--- EXERCISE BRIEF ---
All that is needed is every line of the listing below that has "OptionForm".

++++++++++

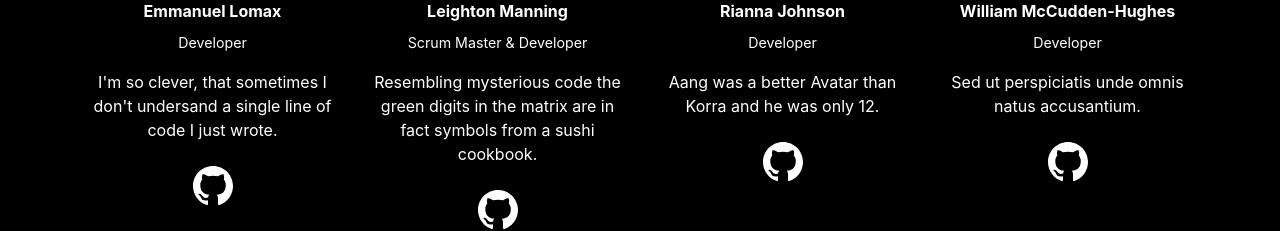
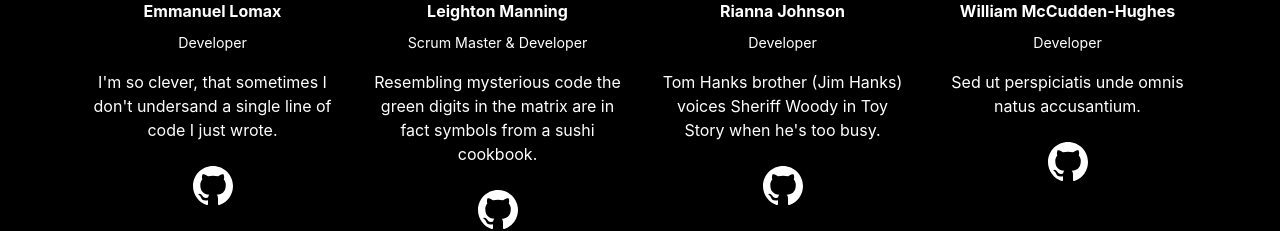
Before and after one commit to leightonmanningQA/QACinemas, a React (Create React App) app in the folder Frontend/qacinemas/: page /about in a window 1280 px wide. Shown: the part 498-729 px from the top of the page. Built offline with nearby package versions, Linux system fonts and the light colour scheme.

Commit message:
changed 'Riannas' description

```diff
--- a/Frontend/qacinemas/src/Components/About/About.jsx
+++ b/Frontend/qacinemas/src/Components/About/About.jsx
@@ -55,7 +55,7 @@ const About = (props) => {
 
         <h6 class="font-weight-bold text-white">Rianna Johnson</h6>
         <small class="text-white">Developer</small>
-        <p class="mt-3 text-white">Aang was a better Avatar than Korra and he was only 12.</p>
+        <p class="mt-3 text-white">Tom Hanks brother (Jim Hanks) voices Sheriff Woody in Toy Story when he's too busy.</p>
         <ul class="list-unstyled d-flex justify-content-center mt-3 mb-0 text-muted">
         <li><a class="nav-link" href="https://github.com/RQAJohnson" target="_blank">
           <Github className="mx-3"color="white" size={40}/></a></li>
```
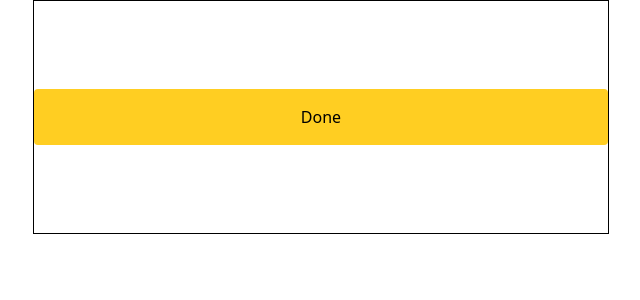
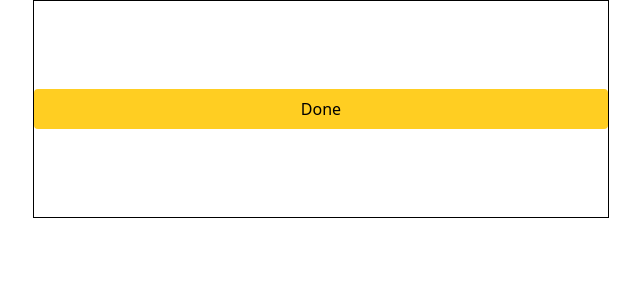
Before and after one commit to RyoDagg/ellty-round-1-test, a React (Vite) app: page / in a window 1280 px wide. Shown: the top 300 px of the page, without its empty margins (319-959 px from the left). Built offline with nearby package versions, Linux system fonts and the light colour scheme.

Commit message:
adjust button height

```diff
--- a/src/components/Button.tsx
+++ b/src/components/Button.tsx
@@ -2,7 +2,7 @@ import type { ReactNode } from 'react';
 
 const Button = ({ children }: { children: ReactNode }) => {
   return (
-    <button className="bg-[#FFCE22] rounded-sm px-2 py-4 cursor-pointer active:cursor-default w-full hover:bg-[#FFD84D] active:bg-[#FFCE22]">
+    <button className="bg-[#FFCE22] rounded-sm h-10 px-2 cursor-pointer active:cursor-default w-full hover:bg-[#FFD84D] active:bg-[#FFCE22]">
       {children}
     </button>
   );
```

++++++++++

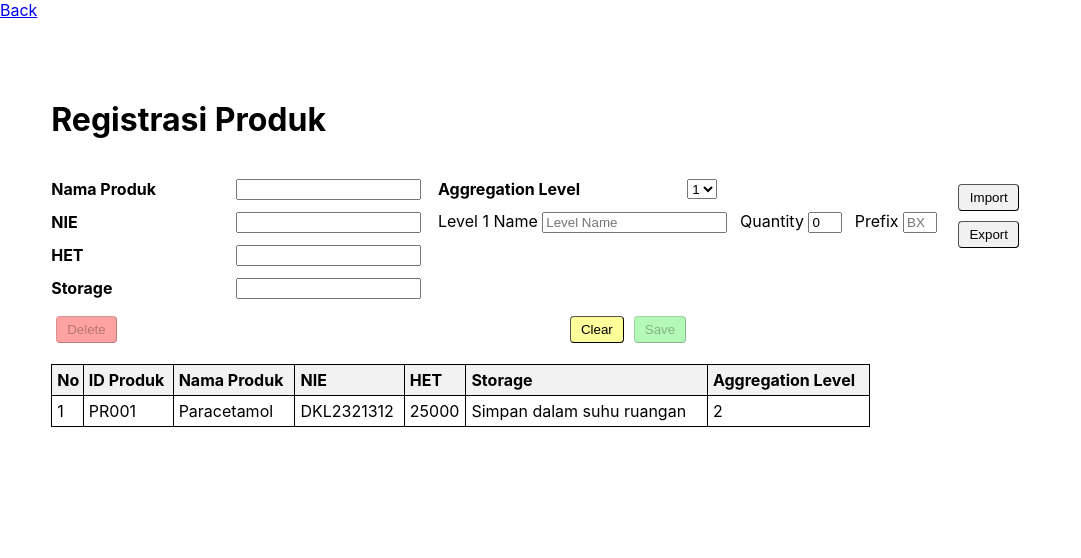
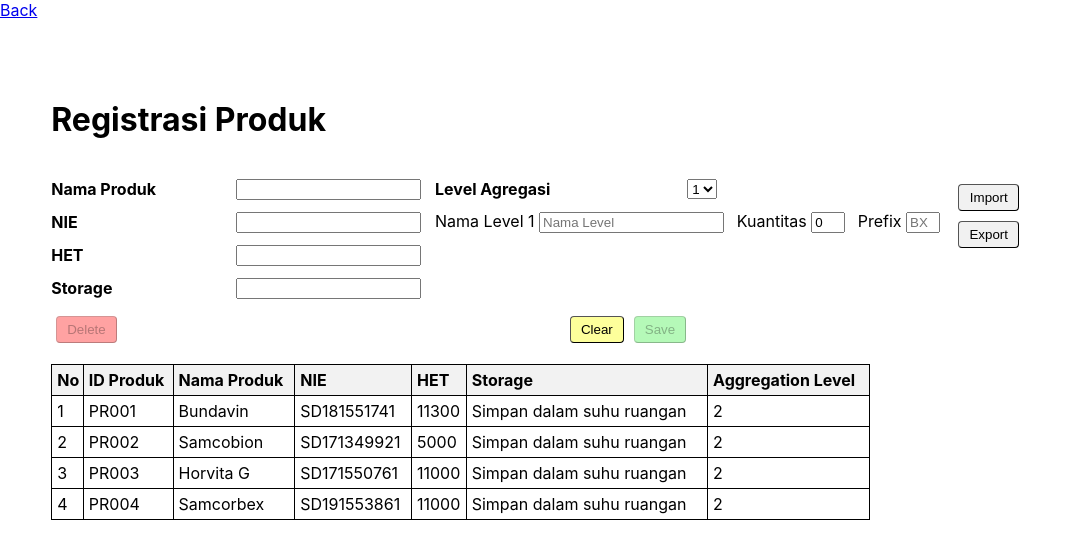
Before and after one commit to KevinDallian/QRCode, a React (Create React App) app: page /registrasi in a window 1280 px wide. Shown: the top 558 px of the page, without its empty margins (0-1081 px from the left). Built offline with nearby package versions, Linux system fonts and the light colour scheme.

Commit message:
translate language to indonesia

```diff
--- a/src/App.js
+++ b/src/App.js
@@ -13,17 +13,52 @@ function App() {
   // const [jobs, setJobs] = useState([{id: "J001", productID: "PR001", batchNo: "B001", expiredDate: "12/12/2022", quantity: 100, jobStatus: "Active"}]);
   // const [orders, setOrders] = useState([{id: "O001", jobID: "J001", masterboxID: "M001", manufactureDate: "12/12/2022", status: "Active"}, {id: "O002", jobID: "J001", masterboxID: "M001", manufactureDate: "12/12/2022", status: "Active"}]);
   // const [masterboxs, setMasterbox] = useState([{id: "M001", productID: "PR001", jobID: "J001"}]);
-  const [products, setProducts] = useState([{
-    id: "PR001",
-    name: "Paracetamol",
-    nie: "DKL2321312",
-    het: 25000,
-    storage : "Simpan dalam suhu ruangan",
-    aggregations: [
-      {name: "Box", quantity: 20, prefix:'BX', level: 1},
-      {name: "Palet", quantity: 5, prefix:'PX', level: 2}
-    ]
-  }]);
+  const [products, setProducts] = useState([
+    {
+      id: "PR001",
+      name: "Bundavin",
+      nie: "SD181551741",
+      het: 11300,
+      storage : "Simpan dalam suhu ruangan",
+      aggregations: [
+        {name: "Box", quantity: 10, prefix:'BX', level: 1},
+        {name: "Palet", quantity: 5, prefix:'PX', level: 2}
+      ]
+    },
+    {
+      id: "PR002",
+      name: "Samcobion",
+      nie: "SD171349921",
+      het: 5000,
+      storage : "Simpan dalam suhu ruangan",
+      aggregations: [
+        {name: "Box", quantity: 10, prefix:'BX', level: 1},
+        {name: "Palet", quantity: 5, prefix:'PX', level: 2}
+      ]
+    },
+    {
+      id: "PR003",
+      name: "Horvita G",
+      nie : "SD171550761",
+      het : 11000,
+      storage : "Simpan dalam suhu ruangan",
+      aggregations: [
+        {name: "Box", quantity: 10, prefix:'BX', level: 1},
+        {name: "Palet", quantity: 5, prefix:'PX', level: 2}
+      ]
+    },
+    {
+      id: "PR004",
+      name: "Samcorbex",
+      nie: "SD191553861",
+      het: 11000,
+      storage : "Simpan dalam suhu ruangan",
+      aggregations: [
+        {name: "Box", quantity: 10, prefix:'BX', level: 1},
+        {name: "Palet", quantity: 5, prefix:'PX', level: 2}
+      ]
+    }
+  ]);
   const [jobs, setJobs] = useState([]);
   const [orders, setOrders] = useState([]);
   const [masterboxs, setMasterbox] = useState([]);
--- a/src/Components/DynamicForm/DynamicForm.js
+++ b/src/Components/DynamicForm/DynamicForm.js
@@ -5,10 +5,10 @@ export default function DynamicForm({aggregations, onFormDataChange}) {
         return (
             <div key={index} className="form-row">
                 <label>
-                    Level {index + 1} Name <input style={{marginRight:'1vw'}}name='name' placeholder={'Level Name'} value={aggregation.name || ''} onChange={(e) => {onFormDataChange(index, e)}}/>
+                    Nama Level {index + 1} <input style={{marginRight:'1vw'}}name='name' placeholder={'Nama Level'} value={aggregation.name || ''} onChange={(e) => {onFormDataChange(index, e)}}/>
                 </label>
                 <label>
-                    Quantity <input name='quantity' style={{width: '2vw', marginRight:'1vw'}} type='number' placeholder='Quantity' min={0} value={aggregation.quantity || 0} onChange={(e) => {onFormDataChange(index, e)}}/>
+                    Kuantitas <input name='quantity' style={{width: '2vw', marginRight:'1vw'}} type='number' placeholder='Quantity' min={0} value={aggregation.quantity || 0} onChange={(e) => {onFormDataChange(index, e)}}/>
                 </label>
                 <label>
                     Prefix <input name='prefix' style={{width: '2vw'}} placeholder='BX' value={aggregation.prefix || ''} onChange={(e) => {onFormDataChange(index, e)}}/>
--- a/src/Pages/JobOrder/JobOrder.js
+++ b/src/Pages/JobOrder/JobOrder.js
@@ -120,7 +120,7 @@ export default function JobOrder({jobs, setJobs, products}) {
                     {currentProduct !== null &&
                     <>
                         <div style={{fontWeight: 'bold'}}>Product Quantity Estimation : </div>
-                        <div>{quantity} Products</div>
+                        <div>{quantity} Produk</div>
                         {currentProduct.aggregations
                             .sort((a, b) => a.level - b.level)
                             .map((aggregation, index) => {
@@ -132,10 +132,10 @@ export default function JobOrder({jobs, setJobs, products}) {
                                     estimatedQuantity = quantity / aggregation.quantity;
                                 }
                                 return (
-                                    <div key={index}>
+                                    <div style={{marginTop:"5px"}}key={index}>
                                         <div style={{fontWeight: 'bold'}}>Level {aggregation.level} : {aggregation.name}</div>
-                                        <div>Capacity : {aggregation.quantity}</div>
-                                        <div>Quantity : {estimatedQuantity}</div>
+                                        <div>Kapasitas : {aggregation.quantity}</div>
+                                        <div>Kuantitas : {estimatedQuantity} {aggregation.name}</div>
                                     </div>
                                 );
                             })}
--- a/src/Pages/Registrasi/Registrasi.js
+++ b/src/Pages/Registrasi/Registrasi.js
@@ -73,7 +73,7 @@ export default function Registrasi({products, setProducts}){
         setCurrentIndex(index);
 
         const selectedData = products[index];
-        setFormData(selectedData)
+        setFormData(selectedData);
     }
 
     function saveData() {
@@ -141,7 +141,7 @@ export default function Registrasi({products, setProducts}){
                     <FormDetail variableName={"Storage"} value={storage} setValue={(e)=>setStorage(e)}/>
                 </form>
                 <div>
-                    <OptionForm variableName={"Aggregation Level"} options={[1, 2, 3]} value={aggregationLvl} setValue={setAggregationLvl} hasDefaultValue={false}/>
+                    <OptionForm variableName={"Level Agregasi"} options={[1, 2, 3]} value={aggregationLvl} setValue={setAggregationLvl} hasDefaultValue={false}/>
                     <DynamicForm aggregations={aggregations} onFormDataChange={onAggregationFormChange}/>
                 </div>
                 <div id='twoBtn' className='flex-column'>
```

++++++++++

--- THE COMPLETED TASK ---
-                    <OptionForm variableName={"Aggregation Level"} options={[1, 2, 3]} value={aggregationLvl} setValue={setAggregationLvl} hasDefaultValue={false}/>
+                    <OptionForm variableName={"Level Agregasi"} options={[1, 2, 3]} value={aggregationLvl} setValue={setAggregationLvl} hasDefaultValue={false}/>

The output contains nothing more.